-25+ Pre-Retirement Seminar.  More of a symposium than a seminar, this one is not required but is strongly encouraged and recommended for those who, again, have been for a loooong time.  It does not go into the benefits and administration of retirement, but instead focuses on life on the other side of the fence.  In addition to job search and assistance with developing a new career there are several guest lecturers who cover topics ranging from financial management for retirement as well as financial management as a career, how to go into business for yourself with a franchise or on your own, and how to dress for success.

-Ruehlin Seminar.  This course is a week-long seminar that caters to senior officers and enlisted who are retiring- the definition of senior being length of service and advanced rank.  There is often a difference- it is possible to retire after 20 or 25 years but not be at a senior rank; for example, many officers began their careers as enlisted members- and that service counts towards retirement.  As such, they may have over two decades of service, but are retiring as relatively junior officers.  Also, some enlisted members may have the same length of time in uniform but for whatever reason do not achieve higher rank.  At any rate, this course is very small (around fifteen or so attendees), and is focused specifically on the process of starting a new career and all of the job hunting skills necessary to do so.

So there you have it.  Five different courses, seminars, or classes that anyone eligible can attend.  Amazing!  Each one is a little different in its focus and intent, but each provides a slew of information that is invaluable to one on the path to transition.  In my particular case, I attended the Pre-Retirement TAP/TAMP course as well as the 25+ Pre-Retirement and Ruehlin Seminars.  Suffice it to say the wisdom I gained under the tutelage of the experienced and dedicated instructors was remarkable and very welcome.  Without it I would have been not just a bumbling fool stumbling along until I found myself unemployed, but I would have missed out on education and training that my contemporaries in the private sector pay thousands of dollars for.

In my next string of posts I will go into much greater detail for each of the courses that I attended, starting with the required Pre-Retirement Transition Assistance (Management) Program, or TAP/TAMP.

__________

Lessons learned:

– Start early!  I was pretty far down the path to transition before I began attending classes.  I found myself sitting with no small number of more prescient Marines and Sailors who were years away from transitioning but were smart enough to start learning about it early.  All that is required to attend the classes is permission from your command (in civilian parlance, that means your boss has to say it is OK to miss work for a few days) and a commitment to attend the course in its entirety because seating is often limited.
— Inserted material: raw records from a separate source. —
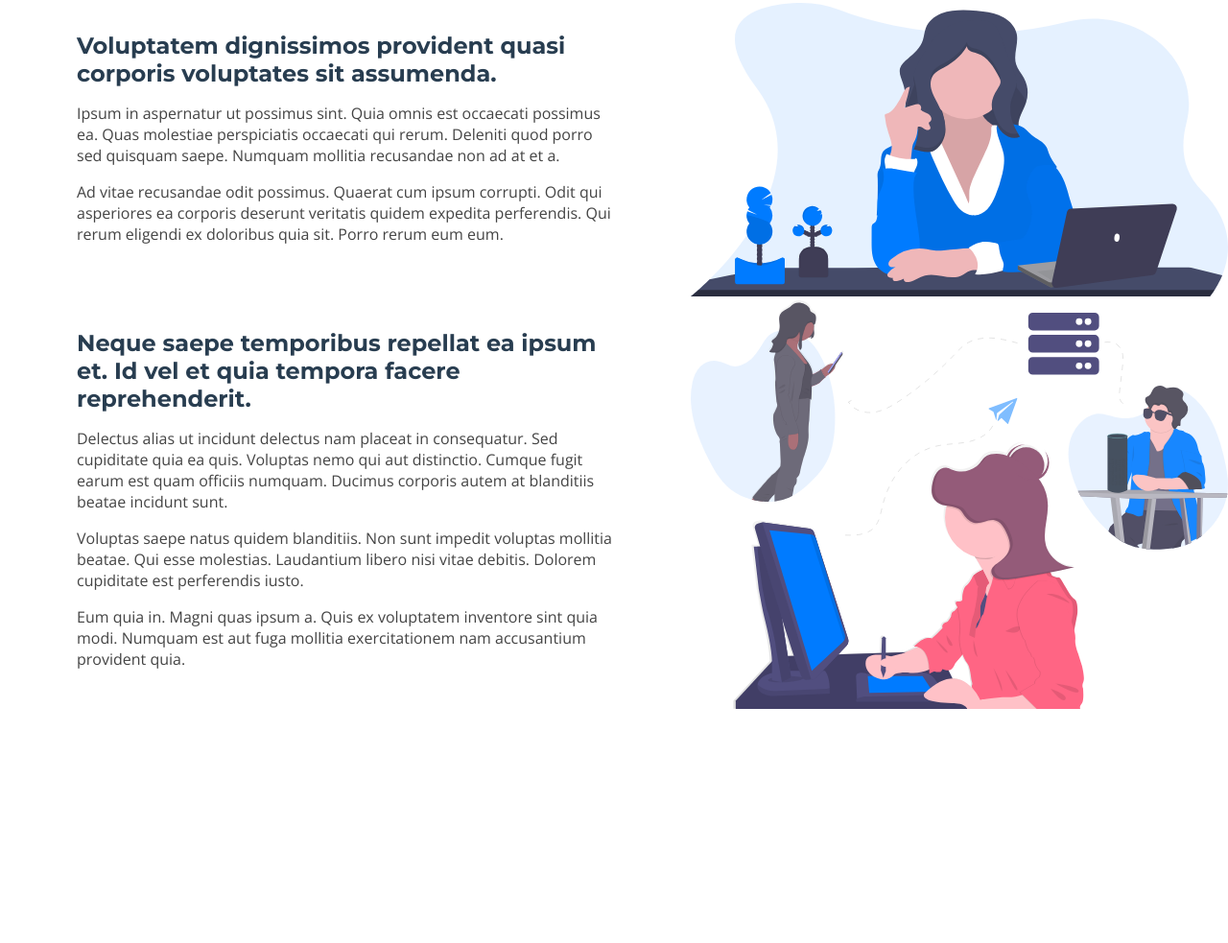
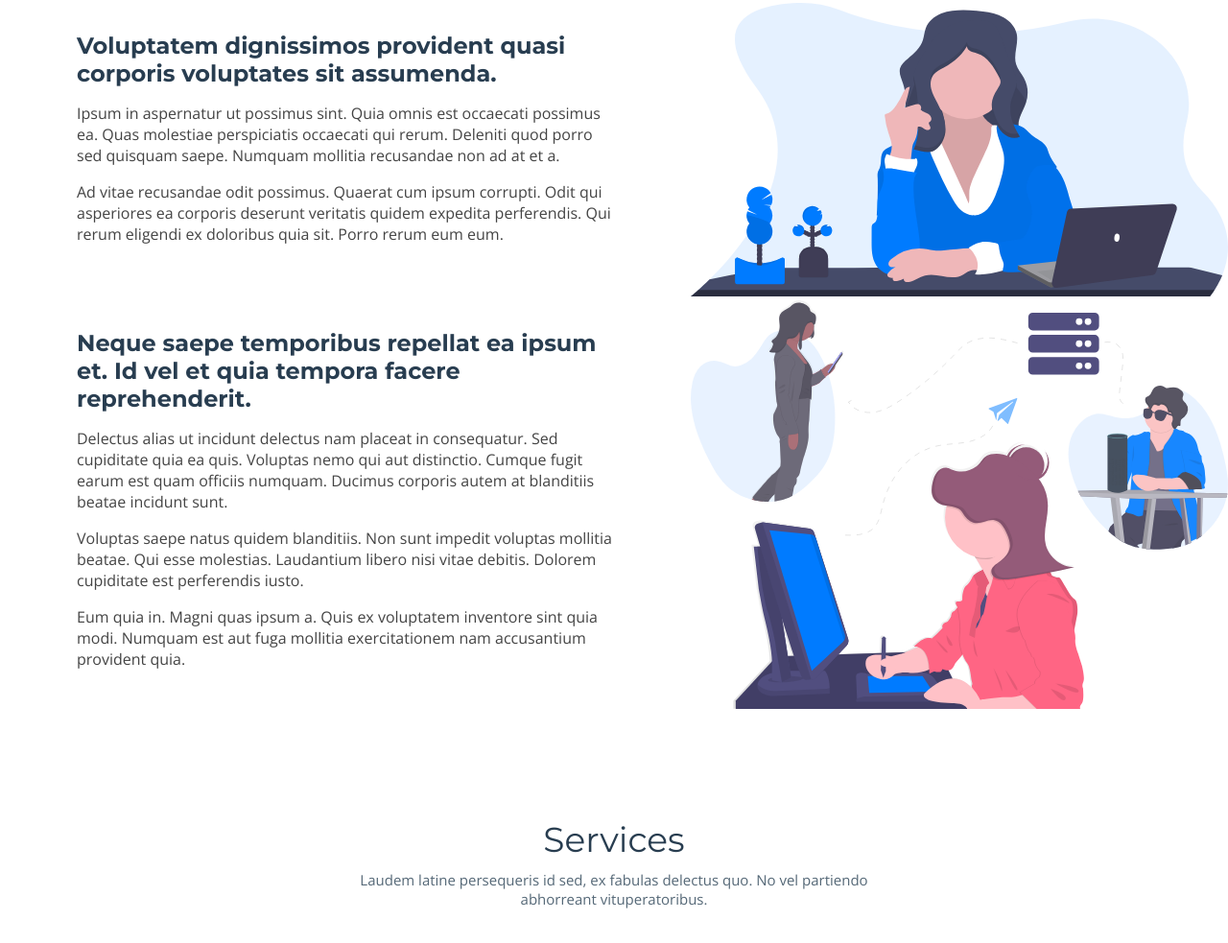
Before and after one commit to hrchioest/Landing-Ada, a plain HTML site: page index.html in a window 1280 px wide. Shown: the part 1162-2145 px from the top of the page at 96% size. Before the commit the page ends 1956 px from the top, so only its background shows below. Drawn offline with nearby package versions, Linux system fonts and the light colour scheme.

Commit message:
se agregó archivo parcial Services utilizando titulo y parrafo reciblable de about

```diff
--- a/index.html
+++ b/index.html
@@ -103,9 +103,13 @@
         </div>
 </div>
 </section>
-<!-- 3º section: Services -->
-<section>
-         </section>
+
+<section class="services about">
+        <div class="container-about">
+                <h2>Services</h2>
+                <p>Laudem latine persequeris id sed, ex fabulas delectus quo. No vel partiendo abhorreant vituperatoribus.</p>
+        </div>
+</section>
 <!-- 4º section: why choose us? -->
 <section>
         </section>
--- a/sass/common/_variables.scss
+++ b/sass/common/_variables.scss
@@ -7,3 +7,4 @@ $azulmed:#1445b3;
 $grayt:#283d50;
 $grayp:#444;
 $graypp: #556877;
+$celesteclaro:#ecf5ff;
--- /dev/null
+++ b/sass/components/_services.scss
@@ -0,0 +1,3 @@
+.services{
+    background: $celesteclaro;
+}
```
– Find out which courses are most suited to your situation.  If you are getting out after four years, then obviously the Pre-Retirement courses are not for you.  You may be in a situation, however, where you may not be eligible for a “senior” retirement seminar due to not having over 25 years in uniform, but there may be an empty slot you can take advantage of.  Contact your local transition program coordinator to see what is available.  Take every opportunity you can to educate yourself!

Advertisements

2 responses to “Getting schooled…

Leave a Reply

Fill in your details below or click an icon to log in:

WordPress.com Logo

You are commenting using your WordPress.com account. Log Out / Change )

Twitter picture

You are commenting using your Twitter account. Log Out / Change )

Facebook photo

You are commenting using your Facebook account. Log Out / Change )

Google+ photo

You are commenting using your Google+ account. Log Out / Change )

Connecting to %s